» **Records for this exercise**
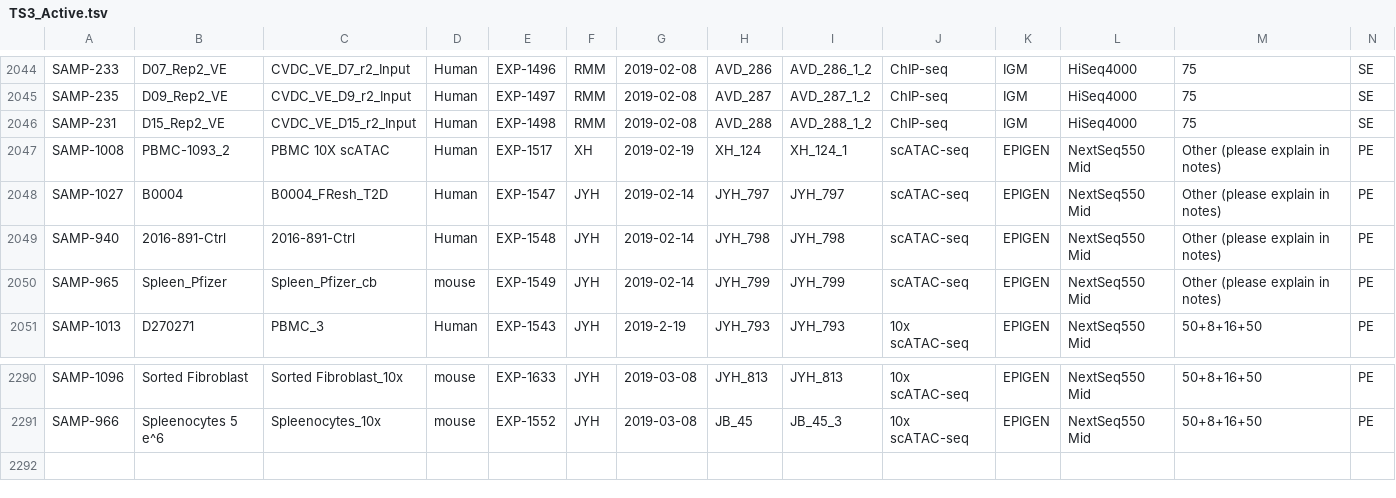
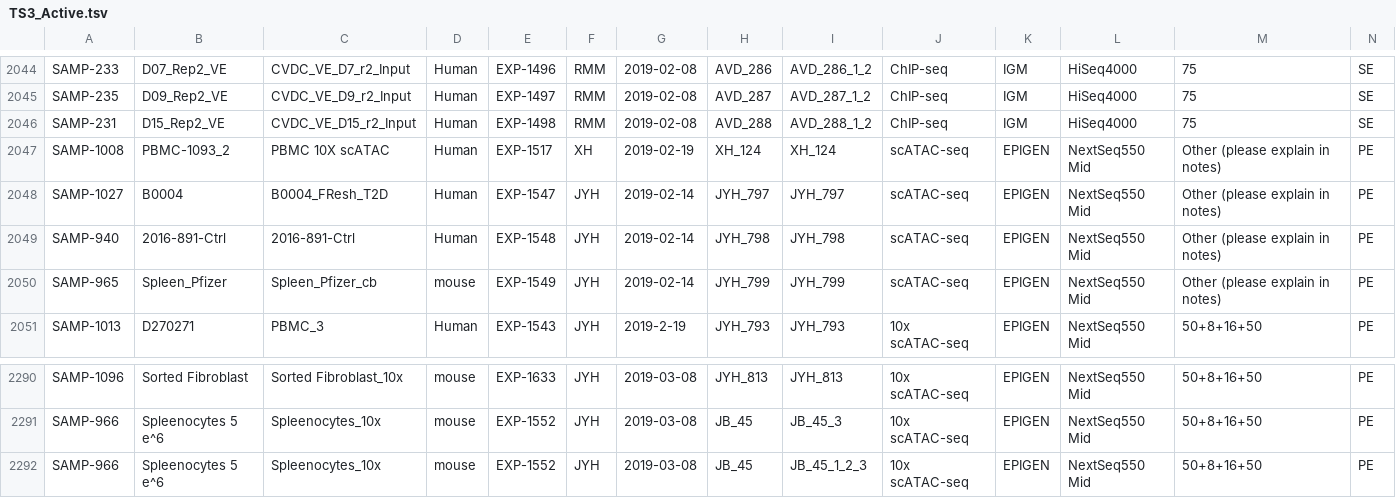
Before and after one commit to epigen-UCSD/epigen_ucsd_django, a TSV file: scripts/TS3_Active.tsv, drawn as a sheet; only a part is shown, gaps mark what is left out; rows hold the shown columns only; the diff names each change by its address in the sheet, - before the commit and + after, or states it on an @@ line.

Commit message:
importing scripts bug fixed

```diff
--- a/scripts/TS3_Active.tsv
+++ b/scripts/TS3_Active.tsv
-I2047: XH_124_1
+I2047: XH_124
+row 2292: SAMP-966 | Spleenocytes 5 e^6 | Spleenocytes_10x | mouse | EXP-1552 | JYH | 2019-03-08 | JB_45 | JB_45_1_2_3 | 10x scATAC-seq | EPIGEN | NextSeq550 Mid | 50+8+16+50 | PE
```
Also changed, not shown: 1 other file.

» **Goal of the exercise**
Please reproduce the whole listing exactly; the pictures stay out.

» **Written answer**
Before and after one commit to epigen-UCSD/epigen_ucsd_django, a TSV file: scripts/TS3_Active.tsv, drawn as a sheet; only a part is shown, gaps mark what is left out; rows hold the shown columns only; the diff names each change by its address in the sheet, - before the commit and + after, or states it on an @@ line.

Commit message:
importing scripts bug fixed

```diff
--- a/scripts/TS3_Active.tsv
+++ b/scripts/TS3_Active.tsv
-I2047: XH_124_1
+I2047: XH_124
+row 2292: SAMP-966 | Spleenocytes 5 e^6 | Spleenocytes_10x | mouse | EXP-1552 | JYH | 2019-03-08 | JB_45 | JB_45_1_2_3 | 10x scATAC-seq | EPIGEN | NextSeq550 Mid | 50+8+16+50 | PE
```
Also changed, not shown: 1 other file.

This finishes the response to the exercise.